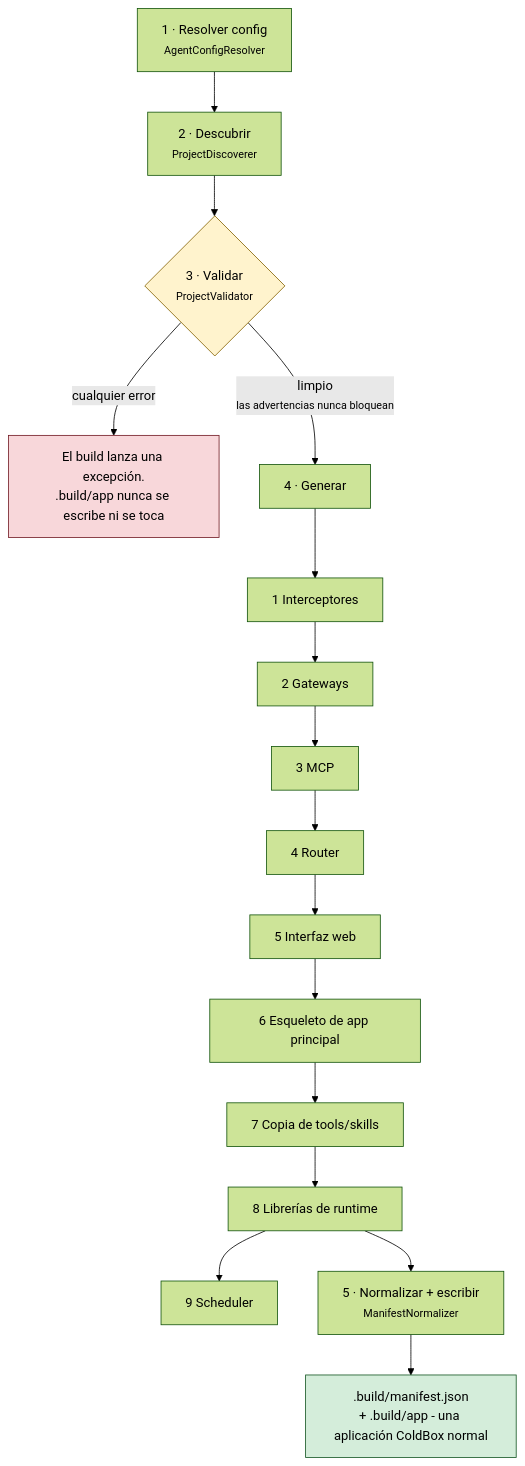
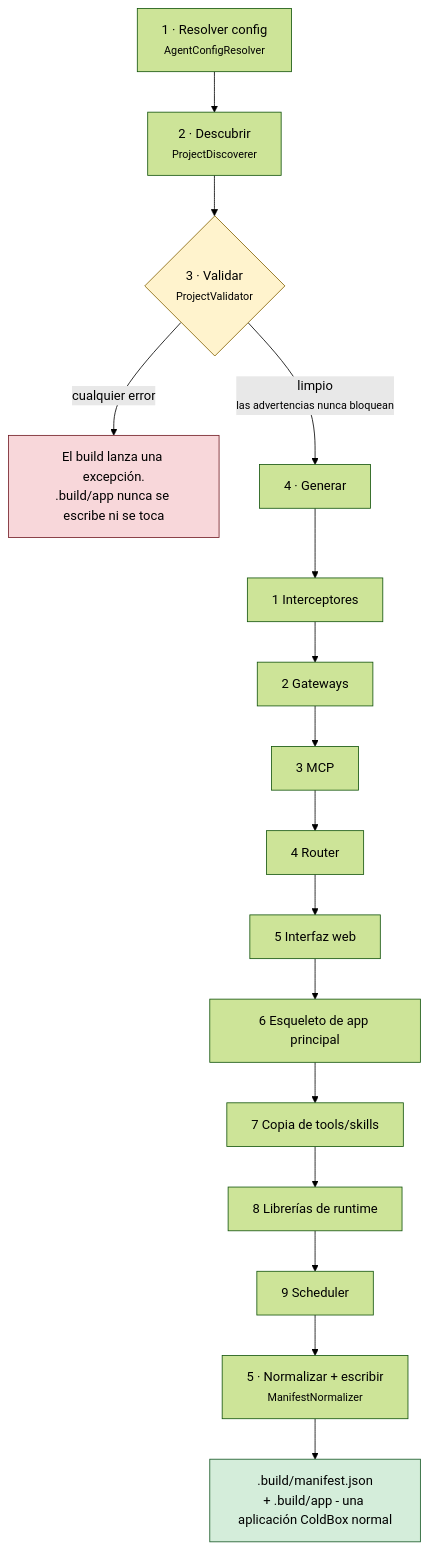
One commit to ortus-boxlang/bx-agents changed the diagram in docs/versions/1.0.x/i18n/es/build-pipeline.md. Above: the diagram before and after it, drawn with Mermaid (forest theme). The commit also changed other lines of this file and 76 other files, not shown here.

````diff
--- a/docs/versions/1.0.x/i18n/es/build-pipeline.md
+++ b/docs/versions/1.0.x/i18n/es/build-pipeline.md
@@ -13,15 +13,15 @@
 ```mermaid
 flowchart TD
     A["1 · Resolver config<br/><small>AgentConfigResolver</small>"] --> B["2 · Descubrir<br/><small>ProjectDiscoverer</small>"]
     B --> C{"3 · Validar<br/><small>ProjectValidator</small>"}
     C -->|"cualquier error"| X["El build lanza una excepción.<br/>.build/app nunca se escribe ni se toca"]
     C -->|"limpio<br/><small>las advertencias nunca bloquean</small>"| D["4 · Generar"]
     D --> D1["1 Interceptores"] --> D2["2 Gateways"] --> D3["3 MCP"] --> D4["4 Router"]
     D4 --> D5["5 Interfaz web"] --> D6["6 Esqueleto de app principal"] --> D7["7 Copia de tools/skills"] --> D8["8 Librerías de runtime"] --> D9["9 Scheduler"]
-    D8 --> E["5 · Normalizar + escribir<br/><small>ManifestNormalizer</small>"]
+    D9 --> E["5 · Normalizar + escribir<br/><small>ManifestNormalizer</small>"]
     E --> F[".build/manifest.json<br/>+ .build/app - una aplicación ColdBox normal"]
 
     style C fill:#fff3cd,stroke:#856404
     style X fill:#f8d7da,stroke:#721c24
     style F fill:#d4edda,stroke:#155724
 ```
````
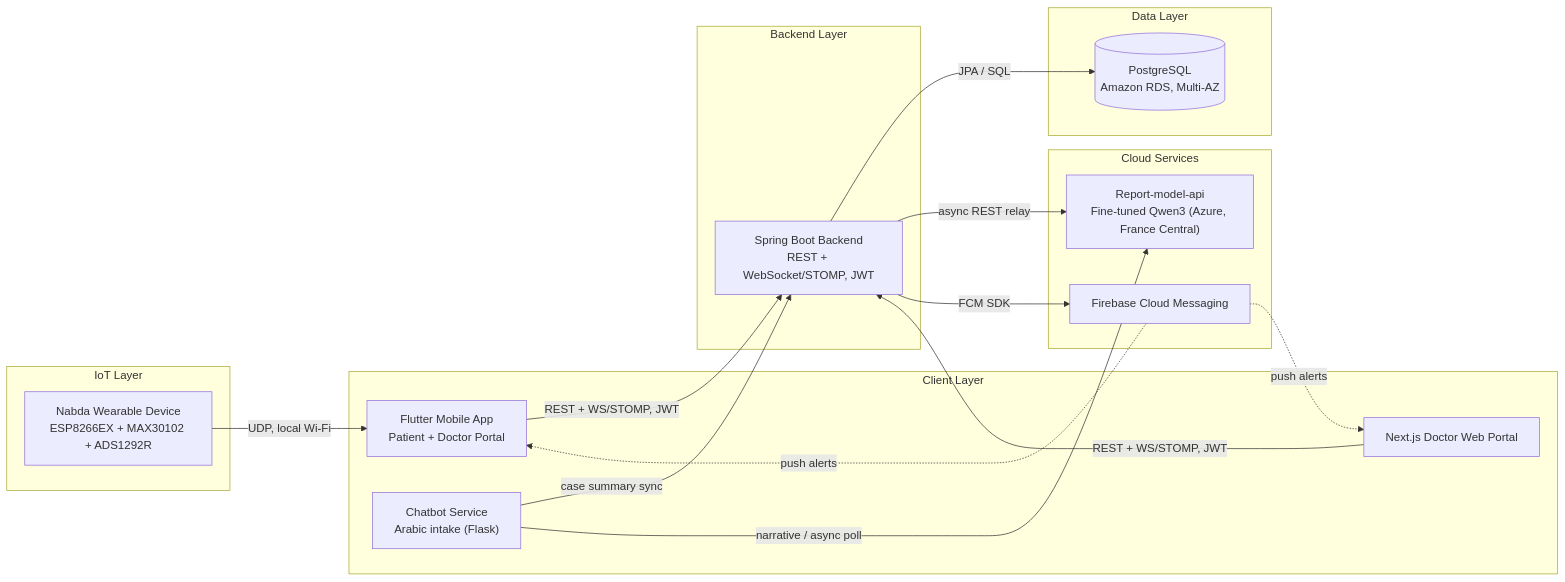
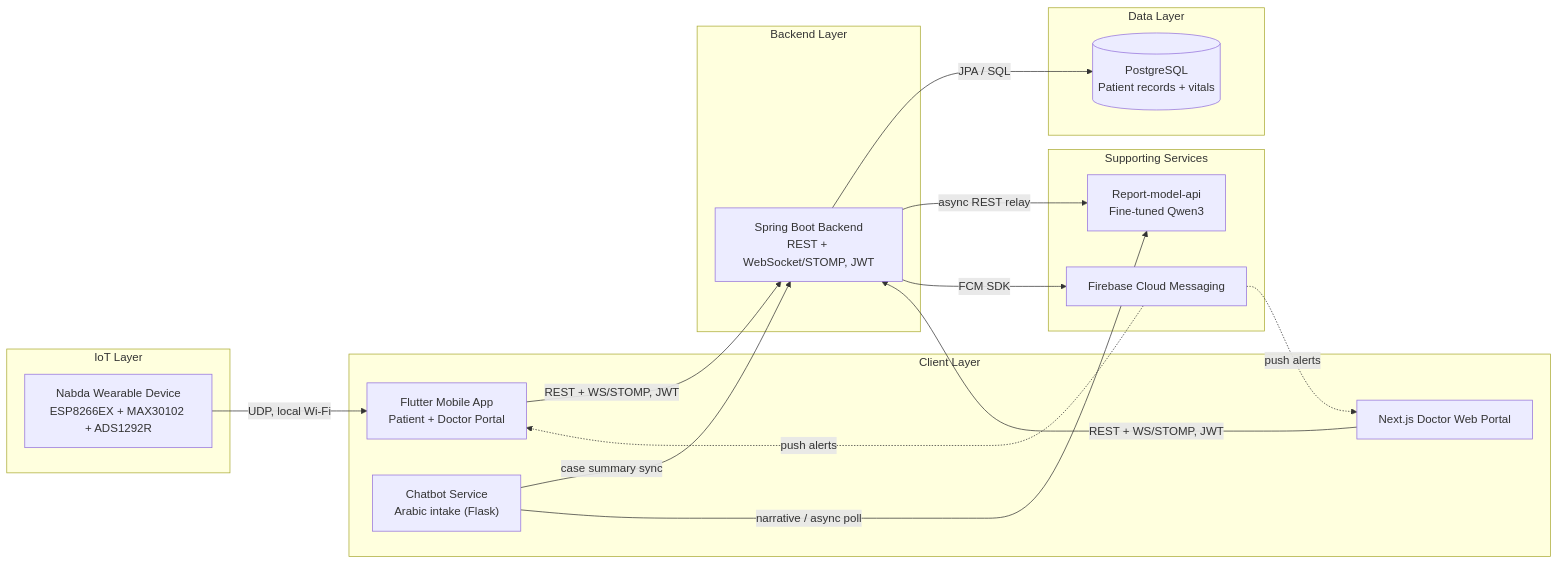
One commit to Nabda-Project/.github changed the first of 4 diagrams in profile/README.md. Above: the diagram before and after it, drawn with Mermaid. The commit also changed other lines of this file, not shown here.

````diff
--- a/profile/README.md
+++ b/profile/README.md
@@ -56,36 +69,36 @@
 ```mermaid
 flowchart LR
     subgraph IoT["IoT Layer"]
         WD["Nabda Wearable Device<br/>ESP8266EX + MAX30102 + ADS1292R"]
     end
 
     subgraph Clients["Client Layer"]
         MOB["Flutter Mobile App<br/>Patient + Doctor Portal"]
         WEB["Next.js Doctor Web Portal"]
         BOT["Chatbot Service<br/>Arabic intake (Flask)"]
     end
 
     subgraph Backend["Backend Layer"]
         BE["Spring Boot Backend<br/>REST + WebSocket/STOMP, JWT"]
     end
 
     subgraph Data["Data Layer"]
-        DB[("PostgreSQL<br/>Amazon RDS, Multi-AZ")]
+        DB[("PostgreSQL<br/>Patient records + vitals")]
     end
 
-    subgraph Cloud["Cloud Services"]
-        AI["Report-model-api<br/>Fine-tuned Qwen3 (Azure, France Central)"]
+    subgraph Services["Supporting Services"]
+        AI["Report-model-api<br/>Fine-tuned Qwen3"]
         FCM["Firebase Cloud Messaging"]
     end
 
     WD -- "UDP, local Wi-Fi" --> MOB
     MOB -- "REST + WS/STOMP, JWT" --> BE
     WEB -- "REST + WS/STOMP, JWT" --> BE
     BOT -- "case summary sync" --> BE
     BOT -- "narrative / async poll" --> AI
     BE -- "JPA / SQL" --> DB
     BE -- "async REST relay" --> AI
     BE -- "FCM SDK" --> FCM
     FCM -. "push alerts" .-> MOB
     FCM -. "push alerts" .-> WEB
 ```
````
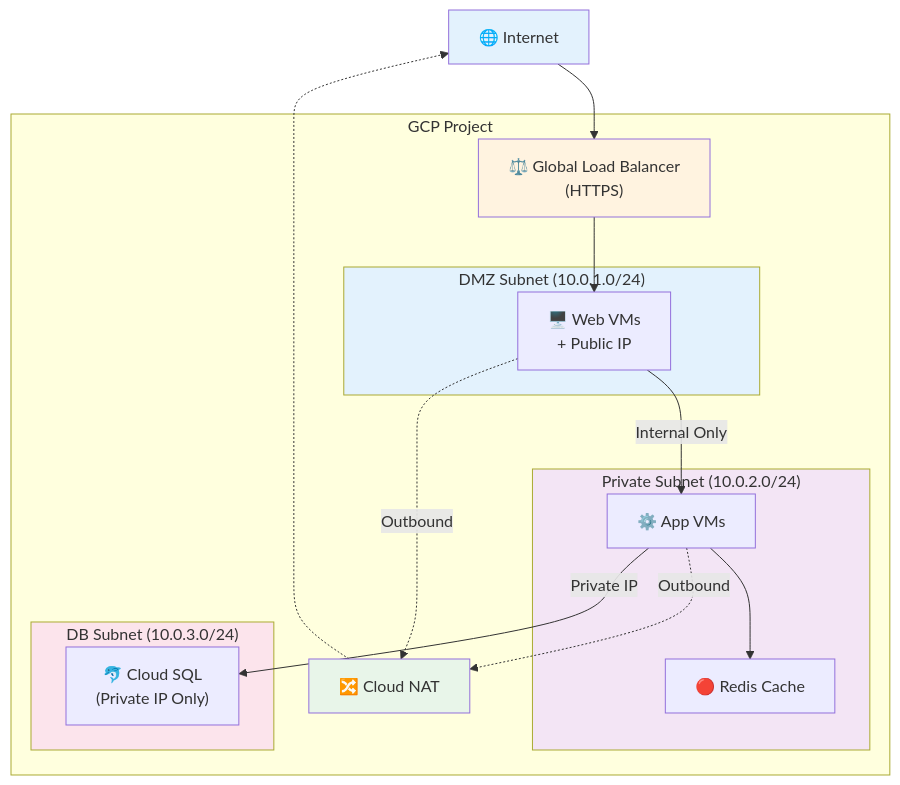
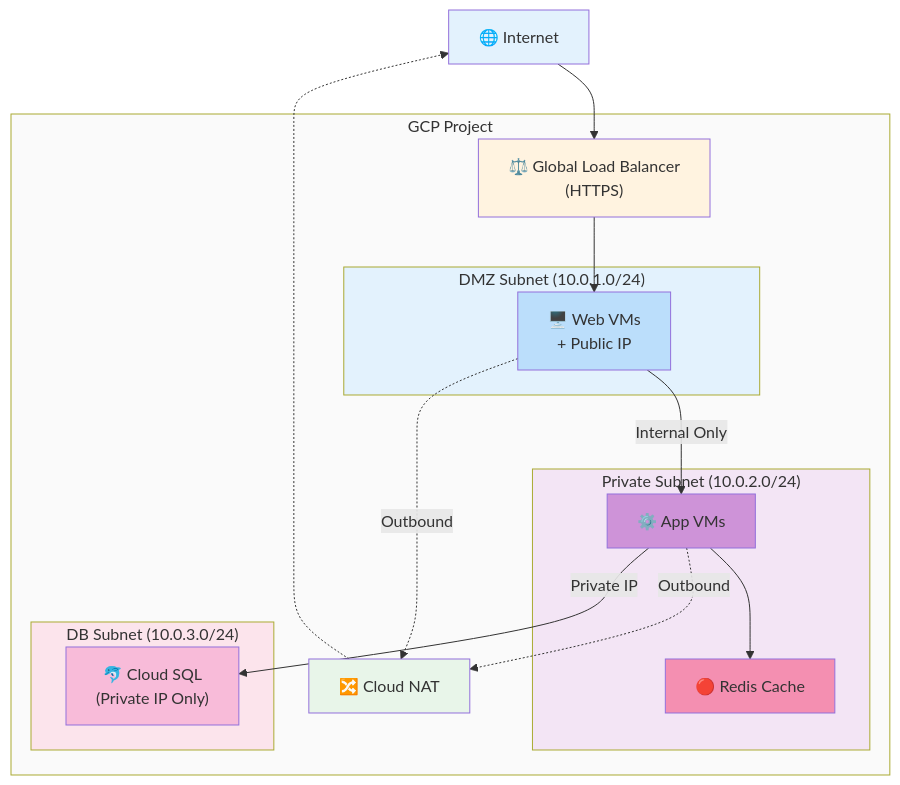
Before and after one commit to JSJ2337/GCP_terraform_code: the second of 2 diagrams in terraform_gcp_infra/README.md, drawn with Mermaid. The commit also changed other lines of this file, not shown here.

First line of the commit message:
docs: Mermaid 다이어그램 텍스트 색상 추가 (가독성 개선)

````diff
--- a/terraform_gcp_infra/README.md
+++ b/terraform_gcp_infra/README.md
@@ -175,39 +182,44 @@
 ```mermaid
 flowchart TB
     INET["🌐 Internet"]
 
     subgraph GCP["GCP Project"]
         LB["⚖️ Global Load Balancer<br/>(HTTPS)"]
         NAT["🔀 Cloud NAT"]
 
         subgraph DMZ["DMZ Subnet (10.0.1.0/24)"]
             WEB["🖥️ Web VMs<br/>+ Public IP"]
         end
 
         subgraph Private["Private Subnet (10.0.2.0/24)"]
             APP["⚙️ App VMs"]
             REDIS["🔴 Redis Cache"]
         end
 
         subgraph DB["DB Subnet (10.0.3.0/24)"]
             SQL["🐬 Cloud SQL<br/>(Private IP Only)"]
         end
     end
 
     INET --> LB
     LB --> WEB
     WEB -.->|Outbound| NAT
     APP -.->|Outbound| NAT
     NAT -.-> INET
 
     WEB -->|Internal Only| APP
     APP --> REDIS
     APP -->|Private IP| SQL
 
-    style INET fill:#e3f2fd
-    style LB fill:#fff3e0
-    style NAT fill:#e8f5e9
-    style DMZ fill:#e3f2fd
-    style Private fill:#f3e5f5
-    style DB fill:#fce4ec
+    style INET fill:#e3f2fd,color:#333
+    style LB fill:#fff3e0,color:#333
+    style NAT fill:#e8f5e9,color:#333
+    style DMZ fill:#e3f2fd,color:#333
+    style Private fill:#f3e5f5,color:#333
+    style DB fill:#fce4ec,color:#333
+    style GCP fill:#fafafa,color:#333
+    style WEB fill:#bbdefb,color:#333
+    style APP fill:#ce93d8,color:#333
+    style REDIS fill:#f48fb1,color:#333
+    style SQL fill:#f8bbd9,color:#333
 ```
````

------------------------------------

Please show the lines of the material that contain the string "subgraph".

| Worked solution |
     subgraph IoT["IoT Layer"]
     subgraph Clients["Client Layer"]
     subgraph Backend["Backend Layer"]
     subgraph Data["Data Layer"]
-    subgraph Cloud["Cloud Services"]
+    subgraph Services["Supporting Services"]
     subgraph GCP["GCP Project"]
         subgraph DMZ["DMZ Subnet (10.0.1.0/24)"]
         subgraph Private["Private Subnet (10.0.2.0/24)"]
         subgraph DB["DB Subnet (10.0.3.0/24)"]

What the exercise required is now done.